A mistake we see older websites fall into is welcoming on the homepage with “welcome to…” and adding an about us on the homepage rather than leaving that content for the about us page. We know businesses are proud of their company and their new websites but users are less forgiving, and if they can’t determine what your business does more quickly, then there’s a high chance web visitors are leaving quicker than they come in.

View your Analytics

If you’re lucky enough to have had Google Analytics or another analytical tool installed on your website in the last design, then this could be a crucial tell-all tool of how the website had performed. It’ll show which pages received the most interest, how long users spent on the website, how many sent an enquiry, and much more.

You can check if your site has Analytics installed by going to your website, then right-click view page source, then finding where it says “analytics” like the example below:-

This means your website is recording visitors, it may be worth asking your web company if you weren’t aware of this and would like access.

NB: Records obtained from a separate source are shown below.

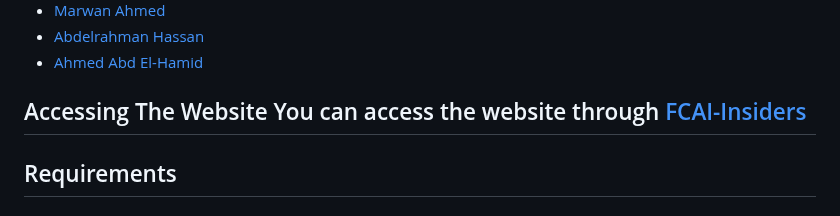
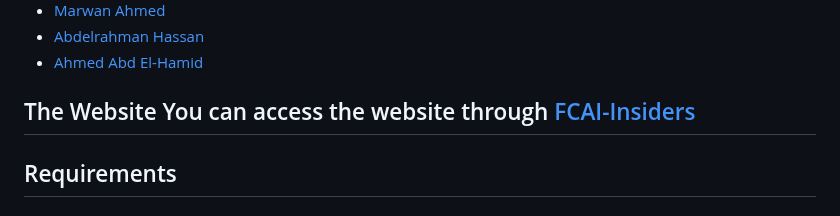
Before and after one commit to KZiad/Human-Resources-Dashboard, a Markdown page: readme.md, the part around the change. Drawn GitHub-style.

```diff
--- a/readme.md
+++ b/readme.md
@@ -21,7 +21,7 @@ This website was a collaborative project by a team of FCAI students as part of t
   </li>
 </ul>
 
-<h2>Accessing The Website</h1>
+<h2>The Website</h1>
 You can access the website through <a href = "https://dark2343.pythonanywhere.com"> FCAI-Insiders </a>
 
 <h2>Requirements</h2>
```
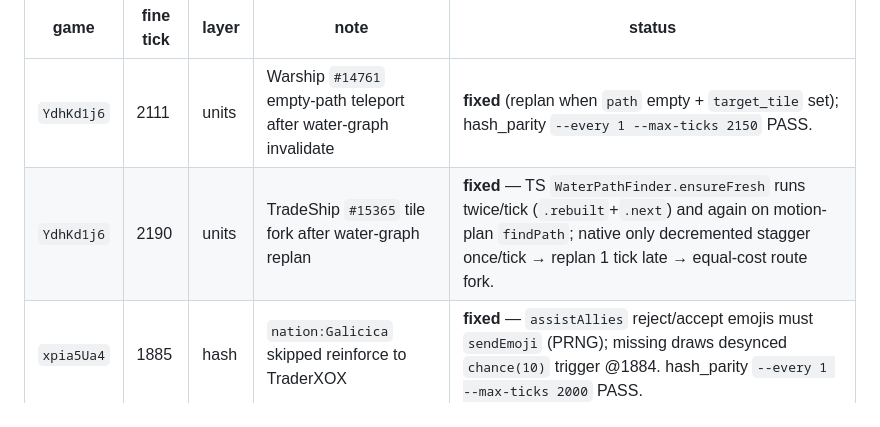
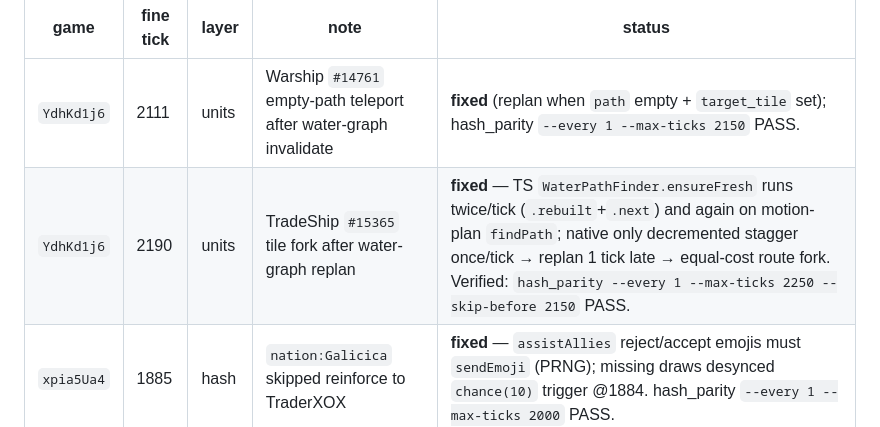
Before and after one commit to djmango/openfront-ai, a Markdown page: docs/PARITY_PLAYBOOK.md, the part around the change. Rendered like a GitHub page.

Commit message:
Note YdhKd1j6 trade-ship stagger fix verification in playbook.

```diff
--- a/docs/PARITY_PLAYBOOK.md
+++ b/docs/PARITY_PLAYBOOK.md
@@ -88,7 +88,7 @@ retesting NDJSON false crashes. Remaining real misses:
 | game | fine tick | layer | note | status |
 |------|-----------|-------|------|--------|
 | `YdhKd1j6` | 2111 | units | Warship `#14761` empty-path teleport after water-graph invalidate | **fixed** (replan when `path` empty + `target_tile` set); hash_parity `--every 1 --max-ticks 2150` PASS. |
-| `YdhKd1j6` | 2190 | units | TradeShip `#15365` tile fork after water-graph replan | **fixed** — TS `WaterPathFinder.ensureFresh` runs twice/tick (`.rebuilt`+`.next`) and again on motion-plan `findPath`; native only decremented stagger once/tick → replan 1 tick late → equal-cost route fork. |
+| `YdhKd1j6` | 2190 | units | TradeShip `#15365` tile fork after water-graph replan | **fixed** — TS `WaterPathFinder.ensureFresh` runs twice/tick (`.rebuilt`+`.next`) and again on motion-plan `findPath`; native only decremented stagger once/tick → replan 1 tick late → equal-cost route fork. Verified: `hash_parity --every 1 --max-ticks 2250 --skip-before 2150` PASS. |
 | `xpia5Ua4` | 1885 | hash | `nation:Galicica` skipped reinforce to TraderXOX | **fixed** — `assistAllies` reject/accept emojis must `sendEmoji` (PRNG); missing draws desynced `chance(10)` trigger @1884. hash_parity `--every 1 --max-ticks 2000` PASS. |
 
 Use `scripts/hash_parity.sh` / `hash_bisect.sh` to drive these — not outcome bisect.
```
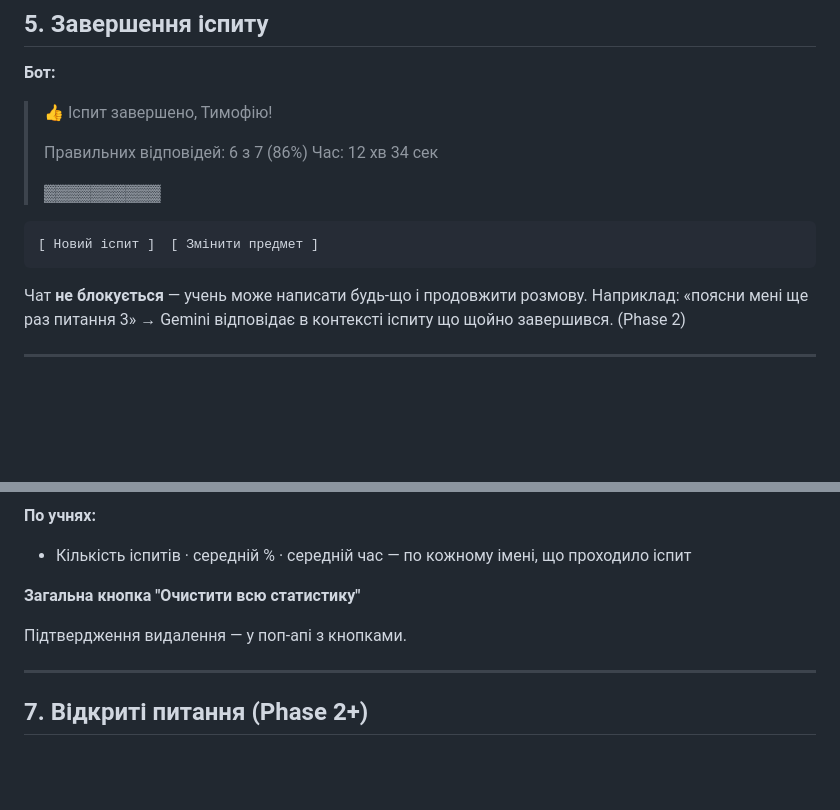
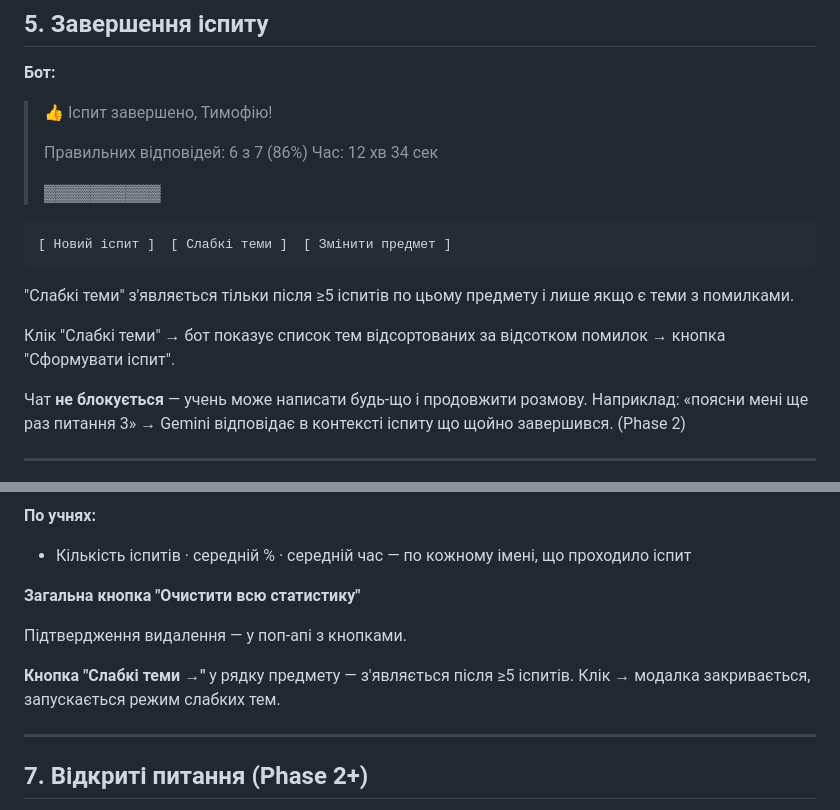
Before and after one commit to bogusua/study-buddy, a Markdown page: USER_FLOW.md, 2 parts joined by grey strips. Drawn GitHub-style; blank space fills up the shorter version.

Commit message:
docs: update ROADMAP and USER_FLOW for weak topics mode
Co-Authored-By: Claude Sonnet 4.6 <noreply@anthropic.com>

````diff
--- a/USER_FLOW.md
+++ b/USER_FLOW.md
@@ -155,8 +155,12 @@ Gemini оцінює за окремим промптом:
 > ▓▓▓▓▓▓▓▓▓▓
 
 ```
-[ Новий іспит ]  [ Змінити предмет ]
+[ Новий іспит ]  [ Слабкі теми ]  [ Змінити предмет ]
 ```
+
+"Слабкі теми" з'являється тільки після ≥5 іспитів по цьому предмету і лише якщо є теми з помилками.
+
+Клік "Слабкі теми" → бот показує список тем відсортованих за відсотком помилок → кнопка "Сформувати іспит".
 
 Чат **не блокується** — учень може написати будь-що і продовжити розмову.
 Наприклад: «поясни мені ще раз питання 3» → Gemini відповідає в контексті іспиту що щойно завершився. (Phase 2)
@@ -183,6 +187,8 @@ Gemini оцінює за окремим промптом:
 
 Підтвердження видалення — у поп-апі з кнопками.
 
+**Кнопка "Слабкі теми →"** у рядку предмету — з'являється після ≥5 іспитів. Клік → модалка закривається, запускається режим слабких тем.
+
 ---
 
 ## 7. Відкриті питання (Phase 2+)
````
Also changed, not shown: ROADMAP.md (+4 -1 lines).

Assess current performance

Benchmarking current performance will come handy when checking if a new website has delivered improvements. Some areas you may want to look into are page speed, which can be checked with tools like Google’s Pagespeed Insights or GTMetrix, technical errors, which can be checked using a crawler like Screaming Frog to see if any pages carry errors, and indexing, which can be checked by typing “site:” + your domain name into google – this will show every page Google has on your website. 

The obvious things to look out for with these checks would be slow website speed, i.e. over 3 seconds, any indexing issues on Google with your website not showing enough pages or maybe showing too many, and technical errors like broken links or duplicate content.

This step does get quite technical but for the most part, the tools mentioned will tell you if it’s an error and what’s happening, so you’ll be well educated by the end of it.

If you have Analytics installed like we discussed previously, this can also help assess performance based on which pages are your best performing, and assess what visitors are looking for.

Know your audience

Based on your own business’ knowledge, why do people get in touch with your business? What problems does your product or service solve, and what would an audience looking for those services want to see in your website? Determining the focus of your target audience means positioning features before and after each other to provide a great user experience. For example, A business without much brand reputation may need to place testimonials more prominently than say a household brand, to give the web visitor confidence in the business. A driving instructor might need to place a booking system on the contact page as they know web visitors are looking to book in lessons, and so on.

Understanding your users significantly increases the usefulness of your website, making the website redesign all worth it.

Conclusion: Why you want a website redesign in the first place

Last of all, it’s worth bringing it all back to why you were thinking of a redesign in the first place. No doubt, there’s one or two things that stick out as needing addressing; tie those back in to the new website design. 

website redesign checklist and fundamentals

Adam Cook